## [Problem description]
Which lines of the data below include the string "sheet"? Return each of them.

## [Given data]
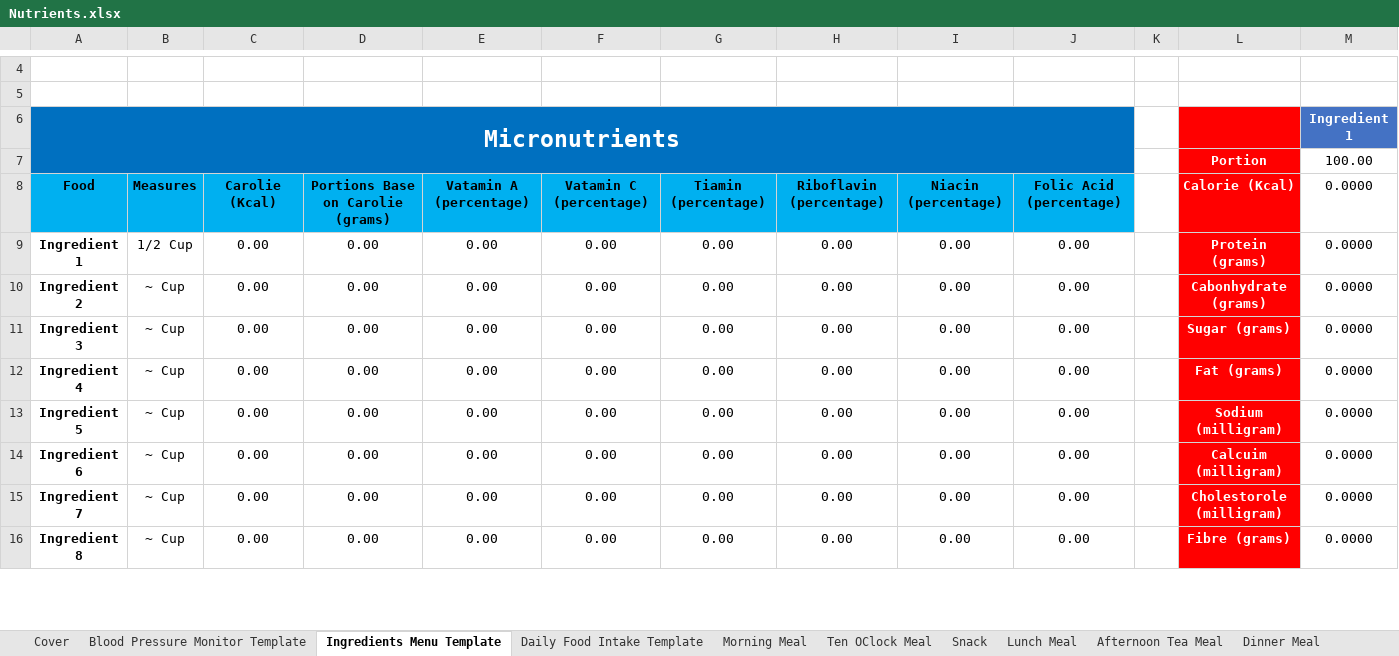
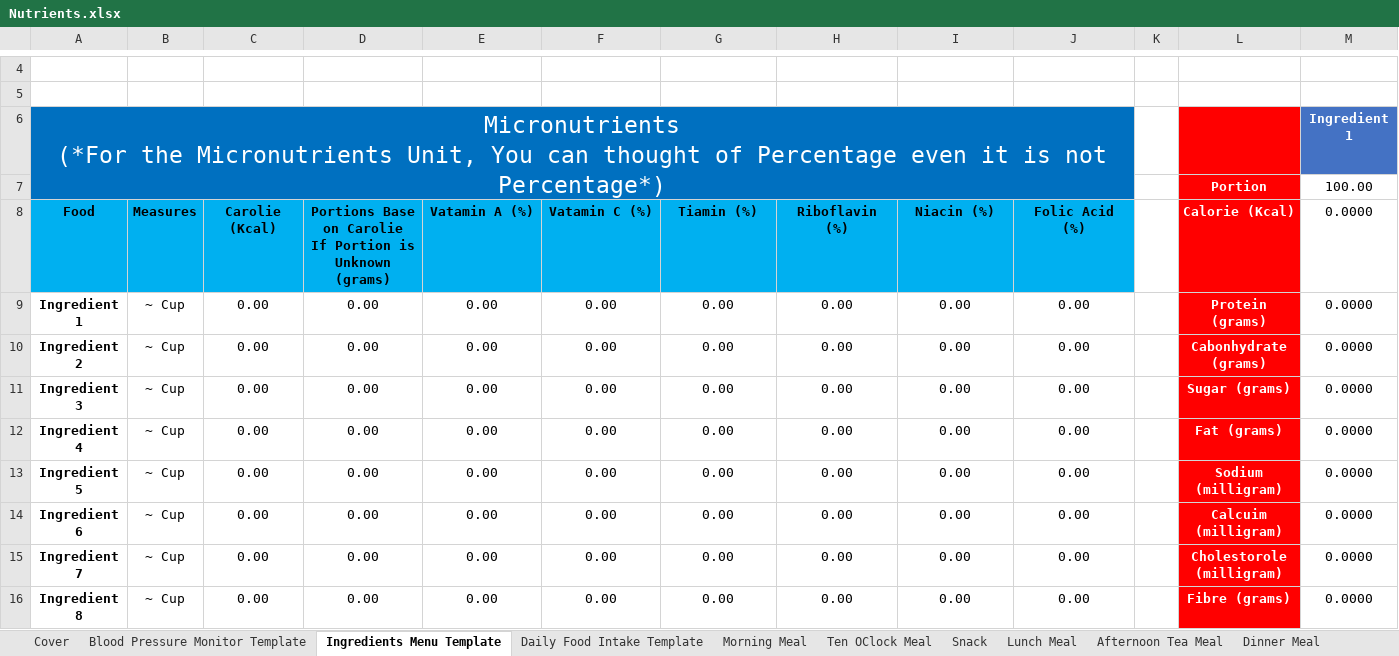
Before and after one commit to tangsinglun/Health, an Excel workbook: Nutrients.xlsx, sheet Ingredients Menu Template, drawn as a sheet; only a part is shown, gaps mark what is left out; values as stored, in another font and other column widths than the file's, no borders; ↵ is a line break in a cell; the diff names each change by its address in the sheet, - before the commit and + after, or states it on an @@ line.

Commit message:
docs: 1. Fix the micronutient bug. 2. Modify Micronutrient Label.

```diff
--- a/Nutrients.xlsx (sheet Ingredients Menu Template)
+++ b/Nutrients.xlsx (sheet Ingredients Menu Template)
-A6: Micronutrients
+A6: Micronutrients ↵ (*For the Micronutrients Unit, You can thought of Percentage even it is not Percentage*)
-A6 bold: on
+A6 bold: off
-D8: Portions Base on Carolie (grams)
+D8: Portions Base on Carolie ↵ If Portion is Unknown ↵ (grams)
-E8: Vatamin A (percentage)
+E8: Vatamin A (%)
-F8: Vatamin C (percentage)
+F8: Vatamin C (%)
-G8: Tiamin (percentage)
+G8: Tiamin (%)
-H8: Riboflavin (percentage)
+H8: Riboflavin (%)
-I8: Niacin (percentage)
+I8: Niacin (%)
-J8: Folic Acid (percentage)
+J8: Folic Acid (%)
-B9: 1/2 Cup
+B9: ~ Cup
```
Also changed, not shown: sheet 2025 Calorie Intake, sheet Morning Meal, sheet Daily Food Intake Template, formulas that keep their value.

## [Exercise answer]
Before and after one commit to tangsinglun/Health, an Excel workbook: Nutrients.xlsx, sheet Ingredients Menu Template, drawn as a sheet; only a part is shown, gaps mark what is left out; values as stored, in another font and other column widths than the file's, no borders; ↵ is a line break in a cell; the diff names each change by its address in the sheet, - before the commit and + after, or states it on an @@ line.
--- a/Nutrients.xlsx (sheet Ingredients Menu Template)
+++ b/Nutrients.xlsx (sheet Ingredients Menu Template)
Also changed, not shown: sheet 2025 Calorie Intake, sheet Morning Meal, sheet Daily Food Intake Template, formulas that keep their value.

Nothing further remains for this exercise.